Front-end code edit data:
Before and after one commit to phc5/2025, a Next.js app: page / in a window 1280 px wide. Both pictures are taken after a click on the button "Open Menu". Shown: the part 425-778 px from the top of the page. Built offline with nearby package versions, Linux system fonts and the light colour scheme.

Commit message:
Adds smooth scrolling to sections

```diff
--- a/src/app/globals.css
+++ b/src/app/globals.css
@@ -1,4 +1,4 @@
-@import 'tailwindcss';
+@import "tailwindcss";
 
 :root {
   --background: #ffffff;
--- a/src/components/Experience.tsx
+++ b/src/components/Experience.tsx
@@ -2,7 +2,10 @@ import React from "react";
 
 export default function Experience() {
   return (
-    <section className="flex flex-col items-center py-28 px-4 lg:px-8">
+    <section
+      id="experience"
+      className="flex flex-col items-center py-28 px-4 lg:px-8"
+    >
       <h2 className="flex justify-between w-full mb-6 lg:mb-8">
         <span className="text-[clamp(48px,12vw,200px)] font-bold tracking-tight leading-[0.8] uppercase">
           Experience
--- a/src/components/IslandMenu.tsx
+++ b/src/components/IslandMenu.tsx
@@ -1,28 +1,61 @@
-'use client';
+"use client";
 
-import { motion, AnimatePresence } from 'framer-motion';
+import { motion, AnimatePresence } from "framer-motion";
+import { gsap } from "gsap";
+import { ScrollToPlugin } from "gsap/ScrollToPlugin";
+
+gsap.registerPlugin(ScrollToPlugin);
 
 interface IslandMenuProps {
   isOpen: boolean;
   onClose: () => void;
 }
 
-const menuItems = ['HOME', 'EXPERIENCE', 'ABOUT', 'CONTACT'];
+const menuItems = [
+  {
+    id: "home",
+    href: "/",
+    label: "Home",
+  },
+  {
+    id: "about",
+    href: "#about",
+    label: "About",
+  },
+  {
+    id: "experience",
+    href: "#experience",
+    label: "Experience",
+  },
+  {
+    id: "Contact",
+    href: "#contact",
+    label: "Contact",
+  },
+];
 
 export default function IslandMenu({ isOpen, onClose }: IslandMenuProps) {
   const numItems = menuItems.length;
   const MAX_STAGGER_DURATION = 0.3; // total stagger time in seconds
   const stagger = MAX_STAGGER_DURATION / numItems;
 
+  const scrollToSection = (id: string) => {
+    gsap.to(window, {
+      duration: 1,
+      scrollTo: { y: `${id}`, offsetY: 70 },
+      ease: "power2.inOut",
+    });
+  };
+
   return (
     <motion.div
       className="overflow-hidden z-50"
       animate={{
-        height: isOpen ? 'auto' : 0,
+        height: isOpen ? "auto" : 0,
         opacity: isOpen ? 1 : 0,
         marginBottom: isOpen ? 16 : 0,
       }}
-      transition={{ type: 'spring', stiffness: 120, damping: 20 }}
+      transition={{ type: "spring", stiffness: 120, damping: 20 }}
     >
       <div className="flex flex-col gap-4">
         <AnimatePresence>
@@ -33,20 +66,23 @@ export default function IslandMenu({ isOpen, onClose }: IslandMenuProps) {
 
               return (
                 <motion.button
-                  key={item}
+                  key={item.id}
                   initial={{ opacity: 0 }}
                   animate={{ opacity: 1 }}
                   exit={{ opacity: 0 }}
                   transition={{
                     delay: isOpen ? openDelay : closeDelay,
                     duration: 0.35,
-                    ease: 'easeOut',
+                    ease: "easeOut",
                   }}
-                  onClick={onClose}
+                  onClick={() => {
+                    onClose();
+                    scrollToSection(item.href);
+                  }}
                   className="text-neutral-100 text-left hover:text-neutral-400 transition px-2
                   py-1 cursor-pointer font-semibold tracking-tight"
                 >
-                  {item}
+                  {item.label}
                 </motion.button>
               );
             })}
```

Task objective → Return all the data above, unaltered and complete.

Exercise response →
Before and after one commit to phc5/2025, a Next.js app: page / in a window 1280 px wide. Both pictures are taken after a click on the button "Open Menu". Shown: the part 425-778 px from the top of the page. Built offline with nearby package versions, Linux system fonts and the light colour scheme.

Commit message:
Adds smooth scrolling to sections

```diff
--- a/src/app/globals.css
+++ b/src/app/globals.css
@@ -1,4 +1,4 @@
-@import 'tailwindcss';
+@import "tailwindcss";
 
 :root {
   --background: #ffffff;
--- a/src/components/Experience.tsx
+++ b/src/components/Experience.tsx
@@ -2,7 +2,10 @@ import React from "react";
 
 export default function Experience() {
   return (
-    <section className="flex flex-col items-center py-28 px-4 lg:px-8">
+    <section
+      id="experience"
+      className="flex flex-col items-center py-28 px-4 lg:px-8"
+    >
       <h2 className="flex justify-between w-full mb-6 lg:mb-8">
         <span className="text-[clamp(48px,12vw,200px)] font-bold tracking-tight leading-[0.8] uppercase">
           Experience
--- a/src/components/IslandMenu.tsx
+++ b/src/components/IslandMenu.tsx
@@ -1,28 +1,61 @@
-'use client';
+"use client";
 
-import { motion, AnimatePresence } from 'framer-motion';
+import { motion, AnimatePresence } from "framer-motion";
+import { gsap } from "gsap";
+import { ScrollToPlugin } from "gsap/ScrollToPlugin";
+
+gsap.registerPlugin(ScrollToPlugin);
 
 interface IslandMenuProps {
   isOpen: boolean;
   onClose: () => void;
 }
 
-const menuItems = ['HOME', 'EXPERIENCE', 'ABOUT', 'CONTACT'];
+const menuItems = [
+  {
+    id: "home",
+    href: "/",
+    label: "Home",
+  },
+  {
+    id: "about",
+    href: "#about",
+    label: "About",
+  },
+  {
+    id: "experience",
+    href: "#experience",
+    label: "Experience",
+  },
+  {
+    id: "Contact",
+    href: "#contact",
+    label: "Contact",
+  },
+];
 
 export default function IslandMenu({ isOpen, onClose }: IslandMenuProps) {
   const numItems = menuItems.length;
   const MAX_STAGGER_DURATION = 0.3; // total stagger time in seconds
   const stagger = MAX_STAGGER_DURATION / numItems;
 
+  const scrollToSection = (id: string) => {
+    gsap.to(window, {
+      duration: 1,
+      scrollTo: { y: `${id}`, offsetY: 70 },
+      ease: "power2.inOut",
+    });
+  };
+
   return (
     <motion.div
       className="overflow-hidden z-50"
       animate={{
-        height: isOpen ? 'auto' : 0,
+        height: isOpen ? "auto" : 0,
         opacity: isOpen ? 1 : 0,
         marginBottom: isOpen ? 16 : 0,
       }}
-      transition={{ type: 'spring', stiffness: 120, damping: 20 }}
+      transition={{ type: "spring", stiffness: 120, damping: 20 }}
     >
       <div className="flex flex-col gap-4">
         <AnimatePresence>
@@ -33,20 +66,23 @@ export default function IslandMenu({ isOpen, onClose }: IslandMenuProps) {
 
               return (
                 <motion.button
-                  key={item}
+                  key={item.id}
                   initial={{ opacity: 0 }}
                   animate={{ opacity: 1 }}
                   exit={{ opacity: 0 }}
                   transition={{
                     delay: isOpen ? openDelay : closeDelay,
                     duration: 0.35,
-                    ease: 'easeOut',
+                    ease: "easeOut",
                   }}
-                  onClick={onClose}
+                  onClick={() => {
+                    onClose();
+                    scrollToSection(item.href);
+                  }}
                   className="text-neutral-100 text-left hover:text-neutral-400 transition px-2
                   py-1 cursor-pointer font-semibold tracking-tight"
                 >
-                  {item}
+                  {item.label}
                 </motion.button>
               );
             })}
```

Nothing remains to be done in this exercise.